The Mississippi Department of Education released the results of the fall Kindergarten Reading Assessment in December.
Union Elementary School kindergartners had the highest reading score in the county at 509. Fifty-nine UES students took the exam this fall.
Newton Elementary School kindergartners had a scale score average of 483 with 98 taking the exam.
Newton County Elementary School students had a scare score average of 473 with 132 students taking the exam.
UES improved on last fall’s average score when 20 students had a scale score average of 445. Newton County and Newton kindergartners did not take the fall assessment in 2016.
Students scoring in the 300-487 range are classified as early emergent readers meaning the student is beginning to understand that printed text has meaning. The student is also learning that reading involves printed words and sentences, and that print flows from left to right and from the top to the bottom of the page. The student is also beginning to identify colors, shapes, numbers, and letters.
Students scoring in the 488-674 range are classified as late emergent readers, meaning the student can identify most of the letters of the alphabet and can match most of the letters to their sounds. The student is also beginning to “read” picture books and familiar words around the home. Through repeated reading of favorite books with an adult, students at this stage are building their vocabularies, listening skills and understandings of print.
The Kindergarten Readiness Assessment evaluates early literacy skills such as the ability to recognize letters and match letters to their sounds and a student’s recognition that print flows from left to right.
Mississippi started testing incoming kindergarteners at the start of the school year in 2014. Though the test continues to show the majority of kindergarteners start school unprepared, students are showing incremental improvements.
Statewide, the percentage of students scoring kindergarten-ready has increased from 34.6 percent in 2014 to 36.9 percent in 2017. Students scoring below the target score has dropped from 65.4 in 2014 to 63.1 in 2017.
Roughly half of Mississippi school districts offered pre-K in 2016-17.
Statewide, the average score on the fall 2017 Kindergarten Readiness Assessment was 503. Only 20 of the state’s 144 school districts demonstrated an average score of 530 or above.

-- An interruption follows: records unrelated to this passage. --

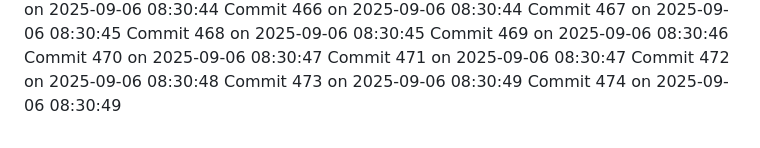
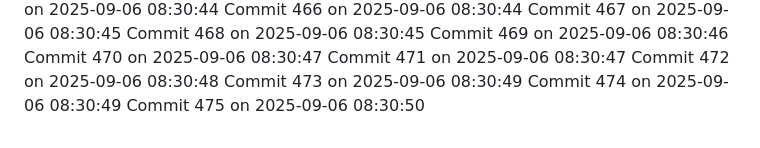
Before and after one commit to YounisDany/profile, a Markdown page: activity.md, the part around the change. GitHub-like rendering.

Commit message:
Auto commit 475 2025-09-06 08:30:50

```diff
--- a/activity.md
+++ b/activity.md
@@ -1023,3 +1023,4 @@ Commit 471 on 2025-09-06 08:30:47
 Commit 472 on 2025-09-06 08:30:48
 Commit 473 on 2025-09-06 08:30:49
 Commit 474 on 2025-09-06 08:30:49
+Commit 475 on 2025-09-06 08:30:50
```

Nine of those 20 districts have invested in pre-K through the Early Learning Collaborative program.
The assessment is given again to kindergartners in the spring.